This simple activity can provide fun and some fine motor exercise for your little one! We play this game everywhere now, as I can always have the supplies in my purse.

What You’ll Need:

  • Rubber coated metal clips (I get them at the dollar store!)

How to Play

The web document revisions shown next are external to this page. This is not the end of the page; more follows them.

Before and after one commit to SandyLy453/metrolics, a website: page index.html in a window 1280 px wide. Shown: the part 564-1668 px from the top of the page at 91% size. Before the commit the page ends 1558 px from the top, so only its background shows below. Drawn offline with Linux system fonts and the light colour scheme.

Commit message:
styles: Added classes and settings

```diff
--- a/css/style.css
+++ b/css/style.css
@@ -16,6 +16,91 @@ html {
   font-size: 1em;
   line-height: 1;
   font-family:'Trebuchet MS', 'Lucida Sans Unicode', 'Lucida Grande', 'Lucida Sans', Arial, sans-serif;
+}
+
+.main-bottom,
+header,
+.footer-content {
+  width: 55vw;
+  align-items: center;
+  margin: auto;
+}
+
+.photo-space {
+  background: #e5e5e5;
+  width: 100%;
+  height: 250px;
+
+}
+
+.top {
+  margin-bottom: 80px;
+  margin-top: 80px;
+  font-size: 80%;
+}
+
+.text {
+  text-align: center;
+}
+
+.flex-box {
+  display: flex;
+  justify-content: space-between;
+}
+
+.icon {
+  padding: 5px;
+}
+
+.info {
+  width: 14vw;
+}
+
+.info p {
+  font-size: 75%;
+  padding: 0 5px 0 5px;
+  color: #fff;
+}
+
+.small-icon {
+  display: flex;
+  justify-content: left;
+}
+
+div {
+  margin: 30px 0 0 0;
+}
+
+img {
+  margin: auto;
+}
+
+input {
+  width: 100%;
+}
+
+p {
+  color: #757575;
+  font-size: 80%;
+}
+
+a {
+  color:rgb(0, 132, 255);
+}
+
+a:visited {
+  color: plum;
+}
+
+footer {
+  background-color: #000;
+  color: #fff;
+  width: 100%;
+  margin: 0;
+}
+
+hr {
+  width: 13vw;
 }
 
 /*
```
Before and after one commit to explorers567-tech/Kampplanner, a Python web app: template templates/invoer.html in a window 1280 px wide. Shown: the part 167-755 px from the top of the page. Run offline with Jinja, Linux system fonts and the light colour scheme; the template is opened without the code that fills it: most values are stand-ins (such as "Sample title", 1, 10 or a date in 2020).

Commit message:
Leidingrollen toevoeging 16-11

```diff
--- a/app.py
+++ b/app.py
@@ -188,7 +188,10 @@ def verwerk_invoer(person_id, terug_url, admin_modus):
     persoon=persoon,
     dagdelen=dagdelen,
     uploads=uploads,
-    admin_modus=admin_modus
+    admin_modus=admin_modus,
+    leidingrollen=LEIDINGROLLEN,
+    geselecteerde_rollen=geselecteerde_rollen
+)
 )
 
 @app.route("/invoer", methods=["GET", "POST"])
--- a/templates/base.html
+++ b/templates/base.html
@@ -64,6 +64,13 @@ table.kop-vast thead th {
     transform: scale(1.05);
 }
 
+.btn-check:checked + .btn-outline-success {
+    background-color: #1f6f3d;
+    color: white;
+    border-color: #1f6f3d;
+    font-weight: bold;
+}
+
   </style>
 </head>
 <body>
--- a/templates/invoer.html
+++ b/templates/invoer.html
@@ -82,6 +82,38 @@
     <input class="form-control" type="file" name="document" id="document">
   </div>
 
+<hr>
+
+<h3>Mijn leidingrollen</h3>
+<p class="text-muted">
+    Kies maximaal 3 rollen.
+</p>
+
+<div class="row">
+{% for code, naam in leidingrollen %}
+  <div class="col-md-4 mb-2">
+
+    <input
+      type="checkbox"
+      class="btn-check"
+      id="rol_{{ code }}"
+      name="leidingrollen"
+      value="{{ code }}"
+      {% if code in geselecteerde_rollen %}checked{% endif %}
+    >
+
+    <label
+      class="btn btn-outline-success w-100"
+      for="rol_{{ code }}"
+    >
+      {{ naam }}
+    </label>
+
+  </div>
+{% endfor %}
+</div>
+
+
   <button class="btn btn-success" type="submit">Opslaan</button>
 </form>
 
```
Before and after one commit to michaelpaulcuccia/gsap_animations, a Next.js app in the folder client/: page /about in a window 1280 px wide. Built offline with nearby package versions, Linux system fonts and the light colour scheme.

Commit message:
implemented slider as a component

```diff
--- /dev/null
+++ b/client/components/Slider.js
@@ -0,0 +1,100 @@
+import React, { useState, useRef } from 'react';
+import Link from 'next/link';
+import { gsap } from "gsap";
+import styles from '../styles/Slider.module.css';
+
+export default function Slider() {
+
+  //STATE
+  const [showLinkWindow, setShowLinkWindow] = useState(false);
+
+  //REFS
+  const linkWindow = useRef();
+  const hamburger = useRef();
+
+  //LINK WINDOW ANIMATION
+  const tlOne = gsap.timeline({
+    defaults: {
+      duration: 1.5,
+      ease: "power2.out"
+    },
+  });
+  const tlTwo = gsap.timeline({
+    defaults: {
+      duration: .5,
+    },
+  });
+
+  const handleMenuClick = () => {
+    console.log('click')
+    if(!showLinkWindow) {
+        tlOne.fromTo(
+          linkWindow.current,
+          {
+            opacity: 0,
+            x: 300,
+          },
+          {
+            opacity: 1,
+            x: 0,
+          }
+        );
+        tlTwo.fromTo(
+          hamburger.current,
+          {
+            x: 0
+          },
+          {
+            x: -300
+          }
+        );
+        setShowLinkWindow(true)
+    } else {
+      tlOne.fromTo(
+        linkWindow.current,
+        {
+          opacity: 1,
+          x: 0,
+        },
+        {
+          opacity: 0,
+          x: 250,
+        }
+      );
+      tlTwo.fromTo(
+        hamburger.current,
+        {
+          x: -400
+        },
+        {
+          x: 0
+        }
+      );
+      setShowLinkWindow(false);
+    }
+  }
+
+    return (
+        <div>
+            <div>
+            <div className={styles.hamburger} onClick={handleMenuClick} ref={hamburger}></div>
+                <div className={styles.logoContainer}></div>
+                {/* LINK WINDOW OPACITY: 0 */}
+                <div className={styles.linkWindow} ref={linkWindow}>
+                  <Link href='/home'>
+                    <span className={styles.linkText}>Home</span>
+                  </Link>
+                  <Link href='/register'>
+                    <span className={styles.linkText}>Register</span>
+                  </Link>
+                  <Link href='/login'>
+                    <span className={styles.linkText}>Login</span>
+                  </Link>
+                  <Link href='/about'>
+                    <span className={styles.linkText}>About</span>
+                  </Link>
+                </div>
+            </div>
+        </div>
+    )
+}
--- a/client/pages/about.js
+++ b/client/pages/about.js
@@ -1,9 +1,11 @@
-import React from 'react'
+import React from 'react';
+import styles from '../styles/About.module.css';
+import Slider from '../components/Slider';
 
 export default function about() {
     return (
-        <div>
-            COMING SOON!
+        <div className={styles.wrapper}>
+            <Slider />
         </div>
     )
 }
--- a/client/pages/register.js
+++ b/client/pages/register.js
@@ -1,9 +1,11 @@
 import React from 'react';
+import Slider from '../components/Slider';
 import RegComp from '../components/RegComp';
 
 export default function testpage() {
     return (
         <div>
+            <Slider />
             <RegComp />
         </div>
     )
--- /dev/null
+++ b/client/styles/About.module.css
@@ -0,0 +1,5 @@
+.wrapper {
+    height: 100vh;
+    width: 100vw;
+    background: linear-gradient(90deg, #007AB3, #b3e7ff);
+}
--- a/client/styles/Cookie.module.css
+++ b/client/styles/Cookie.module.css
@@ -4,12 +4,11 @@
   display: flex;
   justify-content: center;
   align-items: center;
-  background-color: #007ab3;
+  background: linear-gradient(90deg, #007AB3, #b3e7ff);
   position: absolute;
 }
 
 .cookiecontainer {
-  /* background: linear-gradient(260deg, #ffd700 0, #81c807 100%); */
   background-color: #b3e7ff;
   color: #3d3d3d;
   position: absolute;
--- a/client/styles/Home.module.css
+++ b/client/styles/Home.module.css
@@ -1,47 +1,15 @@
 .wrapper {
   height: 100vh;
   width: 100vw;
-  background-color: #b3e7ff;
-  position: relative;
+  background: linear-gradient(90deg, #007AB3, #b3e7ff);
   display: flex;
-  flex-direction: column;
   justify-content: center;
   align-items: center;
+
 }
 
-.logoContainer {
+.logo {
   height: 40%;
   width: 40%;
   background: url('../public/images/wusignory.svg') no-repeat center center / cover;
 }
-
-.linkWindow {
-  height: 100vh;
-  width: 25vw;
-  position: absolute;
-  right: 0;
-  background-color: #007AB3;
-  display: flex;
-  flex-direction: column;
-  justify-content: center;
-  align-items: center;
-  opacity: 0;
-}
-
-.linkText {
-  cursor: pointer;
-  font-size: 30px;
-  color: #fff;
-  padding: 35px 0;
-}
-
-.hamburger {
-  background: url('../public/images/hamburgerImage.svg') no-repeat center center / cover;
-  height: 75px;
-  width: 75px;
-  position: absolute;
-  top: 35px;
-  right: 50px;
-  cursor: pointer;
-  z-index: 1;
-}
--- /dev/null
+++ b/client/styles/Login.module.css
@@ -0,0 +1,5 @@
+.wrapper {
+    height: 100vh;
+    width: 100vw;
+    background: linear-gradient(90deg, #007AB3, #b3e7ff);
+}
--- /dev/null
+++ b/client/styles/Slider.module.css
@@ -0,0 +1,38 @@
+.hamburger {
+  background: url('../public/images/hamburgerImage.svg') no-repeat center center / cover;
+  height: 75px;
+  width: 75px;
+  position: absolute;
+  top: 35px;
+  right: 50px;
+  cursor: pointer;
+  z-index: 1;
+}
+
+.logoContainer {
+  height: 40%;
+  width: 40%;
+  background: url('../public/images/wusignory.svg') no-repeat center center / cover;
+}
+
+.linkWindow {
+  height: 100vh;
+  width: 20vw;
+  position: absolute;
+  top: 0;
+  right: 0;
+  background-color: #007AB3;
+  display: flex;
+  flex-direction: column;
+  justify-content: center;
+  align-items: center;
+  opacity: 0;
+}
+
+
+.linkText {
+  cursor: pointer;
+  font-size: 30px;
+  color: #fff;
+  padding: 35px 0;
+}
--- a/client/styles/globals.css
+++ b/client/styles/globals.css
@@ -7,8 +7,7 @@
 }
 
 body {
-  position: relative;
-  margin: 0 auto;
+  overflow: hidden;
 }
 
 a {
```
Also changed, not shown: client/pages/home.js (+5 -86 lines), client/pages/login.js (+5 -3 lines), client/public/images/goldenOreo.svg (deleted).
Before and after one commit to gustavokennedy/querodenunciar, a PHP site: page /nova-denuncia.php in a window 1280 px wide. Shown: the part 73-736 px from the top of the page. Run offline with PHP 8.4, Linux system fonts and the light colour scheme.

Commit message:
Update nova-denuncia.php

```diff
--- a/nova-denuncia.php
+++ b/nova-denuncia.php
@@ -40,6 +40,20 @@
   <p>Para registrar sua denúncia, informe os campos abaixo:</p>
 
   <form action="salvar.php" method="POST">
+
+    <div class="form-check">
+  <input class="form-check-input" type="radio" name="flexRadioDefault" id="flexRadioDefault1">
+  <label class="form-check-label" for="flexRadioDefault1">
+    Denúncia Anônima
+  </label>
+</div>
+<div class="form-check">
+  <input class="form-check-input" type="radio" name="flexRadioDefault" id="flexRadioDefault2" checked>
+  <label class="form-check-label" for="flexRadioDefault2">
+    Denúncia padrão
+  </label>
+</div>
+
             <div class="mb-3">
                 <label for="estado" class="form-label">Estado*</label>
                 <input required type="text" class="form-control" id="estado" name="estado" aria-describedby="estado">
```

  • Always start each “level” by barely attaching the clips to the edge of something. You aren’t trying to “stump” your toddler right out of the gate! First you want to establish that they know how to get the clip off at each level.
  • Begin with something hard and sturdy where the pulling motion is towards themselves or down (not up). The edge of a toy crate can work, or a counter/table. Show your toddler how much FUN it can be to pull them off! (Find that inner child!) The rubber coating should protect your items, as well as make it easier to slip off. Increase the difficulty along with your toddler’s progress. You can even try clipping them so that they would need to pull “up” once they have the hang of it!
  • Attach the clips to a stuffed toy or blanket. Show your toddler how to hold the item with one hand, and pull the clip off with the other! This is great for core strength, stability and lateral motion – along with that grasping motion!
  • Attach the clips to your toddler’s clothes! We have a lot of fun with this one! I’ll put a clip on the feet of his PJs, up the legs, in his stomach region and even on the arm of his shirt. He has to coordinate all of his limbs to reach the clip and then pull against it! Be sure your little one is somewhere “soft” when you start this one. They often pull so hard they topple themselves backwards! When Pip has to wait somewhere in his car seat or stroller I’ll pull out this activity for a few minutes of cheap entertainment!

More dollar store activities to come! Stay tuned!

❤ Tara